I’m talking about journaling. Writing in a journal every single day.
At first it stared off only as a whim. I would do it only when I had something particular on my mind that I wished to expand upon. These experiments went well always and reliably.
So I began to do it every single day.
Now, four years later, I have filled up six journals cover to cover with writing. That’s a few novels worth of material. I’ve always used Moleskin journals because they are minimalist and clean, without any frills.
Each one is 240 pages, and with the size of my handwriting, I can fit in just over 500 words per page. I usually fill up one full page per day; sometimes I’ll write two or three pages. It varies, but I have come to never miss a day of journaling.
500 words per day is 3500 per week, which comes out to 182,000 words per year. A typical fiction novel usually lands between 70,000 words and 90,000 words — in other words, one page a day in a journal is equivalent in length to a couple novels of average length.
Writing is, fundamentally, a means of thinking on paper. Piecing words together happens perpetually within our minds, but extracting those words and cementing them in reality happens only when we write them down.
This is what makes journaling each day so beneficial. Placing your thoughts on paper and being able to reread them back, tangible manifestations of your thinking right there before your eyes.
It is difficult to think clearly, but writing in a journal helps you process thoughts and expunge ideas that have been buried in your mind. The words and thoughts that were once jumbled and cluttered in your vacuous mind can become reflections on paper to ponder over.
Keeping a journal is one way to add to your creative process as well. Try to sit down and write for 10 minutes without thinking about it. Just let the words fall out of your pen.
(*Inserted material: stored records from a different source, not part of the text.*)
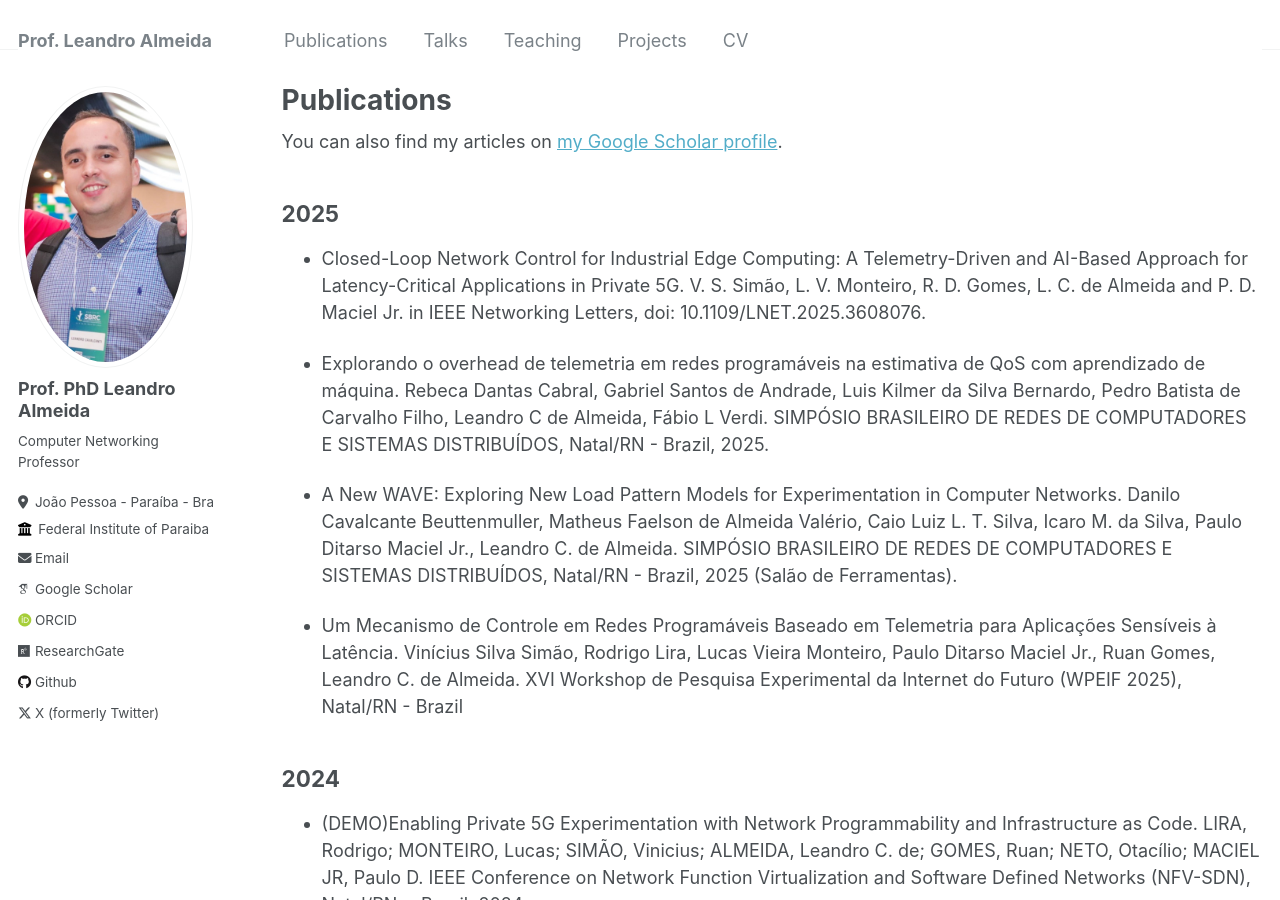
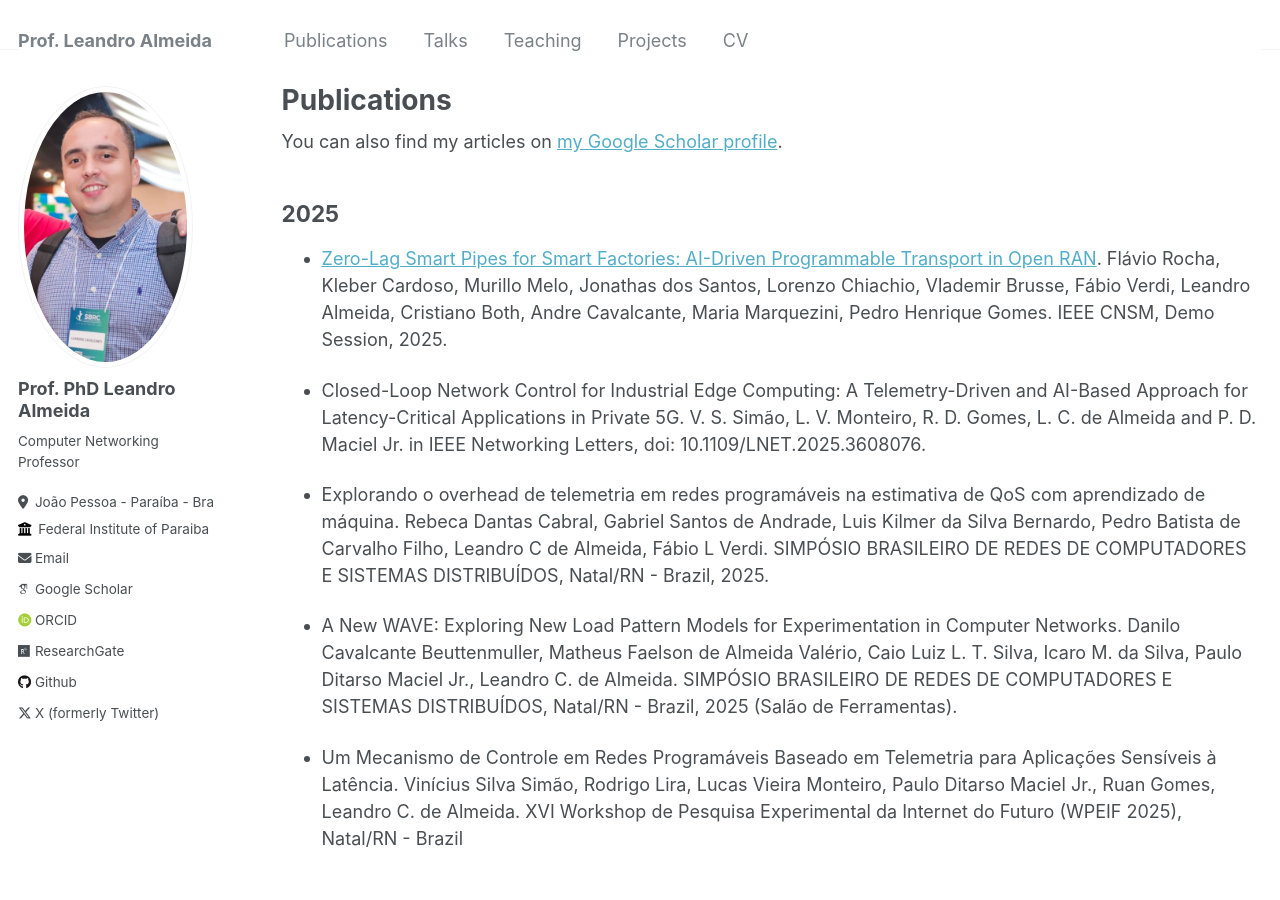
Before and after one commit to leandrocalmeida/leandrocalmeida.github.io, a Jekyll site: the page built from _pages/publications.md, in a window 1280 px wide and 900 px high. Built offline with Jekyll 4.4.1, drawn with Linux system fonts in a browser that asks for light colours; some web fonts are replaced.

Commit message:
Update publications.md

```diff
--- a/_pages/publications.md
+++ b/_pages/publications.md
@@ -11,6 +11,10 @@ author_profile: true
 
 2025
 ------
+
+
+- <a href="{{https://opendl.ifip-tc6.org/db/conf/cnsm/cnsm2025/1571185052.pdf}}">Zero-Lag Smart Pipes for Smart Factories: AI-Driven Programmable Transport in Open RAN</a>. Flávio Rocha, Kleber Cardoso, Murillo Melo, Jonathas dos Santos, Lorenzo Chiachio, Vlademir Brusse, Fábio Verdi, Leandro Almeida, Cristiano Both, Andre Cavalcante, Maria Marquezini, Pedro Henrique Gomes.  IEEE CNSM, Demo Session, 2025.
+
 - Closed-Loop Network Control for Industrial Edge Computing: A Telemetry-Driven and AI-Based Approach for Latency-Critical Applications in Private 5G. V. S. Simão, L. V. Monteiro, R. D. Gomes, L. C. de Almeida and P. D. Maciel Jr. in IEEE Networking Letters, doi: 10.1109/LNET.2025.3608076.
 
 - Explorando o overhead de telemetria em redes programáveis na estimativa de QoS com aprendizado de máquina. Rebeca Dantas Cabral, Gabriel Santos de Andrade, Luis Kilmer da Silva Bernardo, Pedro Batista de Carvalho Filho, Leandro C de Almeida, Fábio L Verdi. SIMPÓSIO BRASILEIRO DE REDES DE COMPUTADORES E SISTEMAS DISTRIBUÍDOS, Natal/RN - Brazil, 2025.
```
See what happens.
This allows you to write whatever you want, whatever happens to be on your mind in that moment. It provides a landscape to paint over freely, without reservation or hesitation.
If you provide yourself with a prompt each day it may begin to feel like a chore as if you had to answer questions or answer to someone else. I always write freely and, in a way, unconsciously. My words are not premeditated and usually I can surprise myself with what comes out on paper.
Sometimes I write about my day or the day prior; sometimes I write about things I’d like to do or things I’d not like to do; sometimes I write about the things I am grateful for.
The beauty is that there are no rules.
It is therapeutic and cathartic to simply let your mind wander and create words and ideas and notions. Rarely do we get this opportunity in day to day life; a journal provides ultimate intellectual freedom.
In ten minutes per day, you can achieve a clarity and mental placidity that would otherwise be unattainable. Producing words on paper with such regularity also leads to a higher verbal ability, articulation, and vocabulary.
The habit is as intelligent as it is calming.
Start writing in a journal each morning when you wake up and you will begin each day productively, therapeutically, and intelligently.